    Singing is an important part of our worship, and if we look to the Psalms, this is exactly as it should be. Psalm 30:4 says, “Sing to God, you servants of God, and give thanks for the remembrance of God’s holiness.” Psalm 81 tells us to “Sing for joy to God our strength; Shout joyfully to the God of Jacob. Raise a song, strike the timbrel, The sweet sounding lyre with the harp.”

    The job of the choir is to lead everyone in worship as they sing to God. Did you know that we actually take time each week to practice the hymns and service music we all sing? It is our hope that if we are able to sing this music well, that it will allow everyone, whether they consider themselves singers or not, to sing out their praises.

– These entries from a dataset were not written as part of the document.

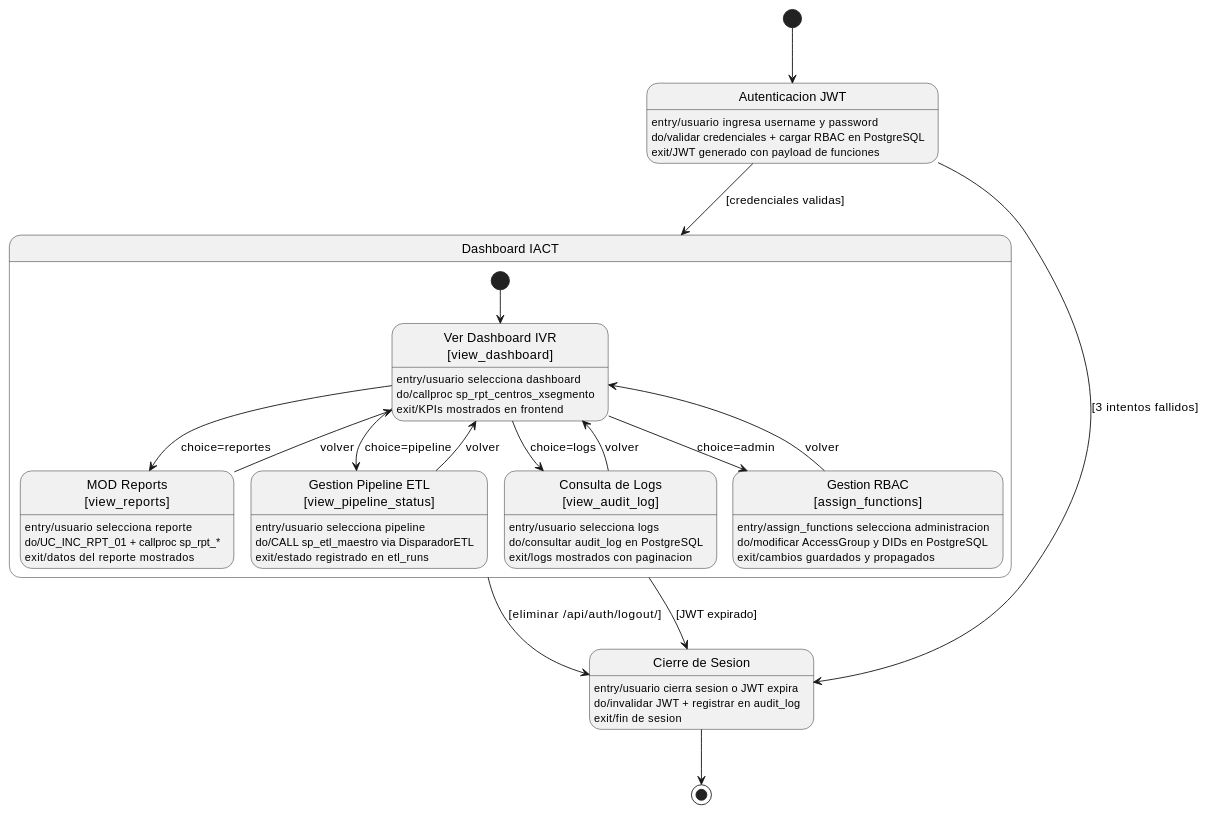
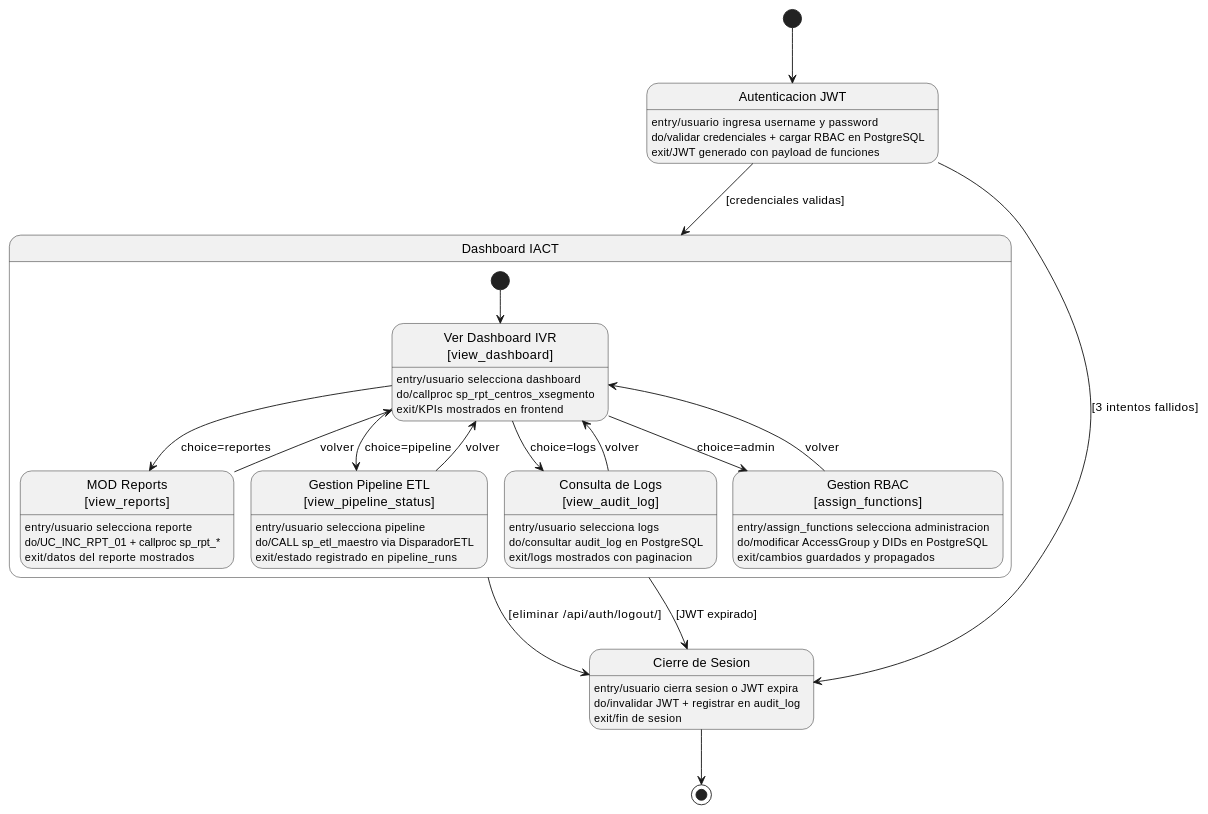
The diagram in source/arquitectura-tecnica/system-view/maquina-estados-sistema-iact.rst (jcg-admin/IACT-docs), drawn with PlantUML before and after one commit. The commit also changed 96 other files, not shown here.

First line of the commit message:
Apply CNST-033: rename ETL→Pipeline in domain-model + sweep refs

```diff
--- a/source/arquitectura-tecnica/system-view/maquina-estados-sistema-iact.rst
+++ b/source/arquitectura-tecnica/system-view/maquina-estados-sistema-iact.rst
@@ -29,61 +29,61 @@
 .. uml::
  :caption: Figura 8 — Diagrama de maquina de estados (sesion IACT)
 
  @startuml
 
  state "Autenticacion JWT" as SERVICIO_AUTH
  SERVICIO_AUTH : entry/usuario ingresa username y password
  SERVICIO_AUTH : do/validar credenciales + cargar RBAC en PostgreSQL
  SERVICIO_AUTH : exit/JWT generado con payload de funciones
 
  state "Dashboard IACT" as DASHBOARD_IVR {
    state "Ver Dashboard IVR\n[view_dashboard]" as S_DASH
    state "MOD Reports\n[view_reports]" as S_RPT
    state "Gestion Pipeline ETL\n[view_pipeline_status]" as S_ETL
    state "Consulta de Logs\n[view_audit_log]" as S_LOG
    state "Gestion RBAC\n[assign_functions]" as S_RBAC
 
    S_DASH : entry/usuario selecciona dashboard
    S_DASH : do/callproc sp_rpt_centros_xsegmento
    S_DASH : exit/KPIs mostrados en frontend
 
    S_RPT : entry/usuario selecciona reporte
    S_RPT : do/UC_INC_RPT_01 + callproc sp_rpt_*
    S_RPT : exit/datos del reporte mostrados
 
    S_ETL : entry/usuario selecciona pipeline
    S_ETL : do/CALL sp_etl_maestro via DisparadorETL
-   S_ETL : exit/estado registrado en etl_runs
+   S_ETL : exit/estado registrado en pipeline_runs
 
    S_LOG : entry/usuario selecciona logs
    S_LOG : do/consultar audit_log en PostgreSQL
    S_LOG : exit/logs mostrados con paginacion
 
    S_RBAC : entry/assign_functions selecciona administracion
    S_RBAC : do/modificar AccessGroup y DIDs en PostgreSQL
    S_RBAC : exit/cambios guardados y propagados
 
    [*] --> S_DASH
    S_DASH --> S_RPT : choice=reportes
    S_DASH --> S_ETL : choice=pipeline
    S_DASH --> S_LOG : choice=logs
    S_DASH --> S_RBAC : choice=admin
    S_RPT --> S_DASH : volver
    S_ETL --> S_DASH : volver
    S_LOG --> S_DASH : volver
    S_RBAC --> S_DASH : volver
  }
 
  state "Cierre de Sesion" as CIERRE_SESION
  CIERRE_SESION : entry/usuario cierra sesion o JWT expira
  CIERRE_SESION : do/invalidar JWT + registrar en audit_log
  CIERRE_SESION : exit/fin de sesion
 
  [*] --> SERVICIO_AUTH
  SERVICIO_AUTH --> DASHBOARD_IVR : [credenciales validas]
  SERVICIO_AUTH --> CIERRE_SESION : [3 intentos fallidos]
  DASHBOARD_IVR --> CIERRE_SESION : [eliminar /api/auth/logout/]
  DASHBOARD_IVR --> CIERRE_SESION : [JWT expirado]
  CIERRE_SESION --> [*]
 
  @enduml
```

    Epiphany thinks that singing is so important that we hire four professional singers during the year. You can learn a bit about them in the bios below. These voices act as leaders in the choir. It is wonderful to have them as part of the group, but four voices do not make a choir. We are very lucky to also have well over twenty singers from the congregation who give of their time and talents to provide the wonderful choral sounds that you hear each week.

    Of course there is always room for more. If you feel called to lead in worship by singing in the choir, please join us. You will find a warm choir family ready to welcome you. If you like to sing but are nervous about giving the choir a try, remember that there are leaders in each section who are there to help you. Together we can do just as Psalm 95 instructs us: O come, let us sing for joy to the LORD, Let us shout joyfully to the rock of our salvation. (Psalm 95:1)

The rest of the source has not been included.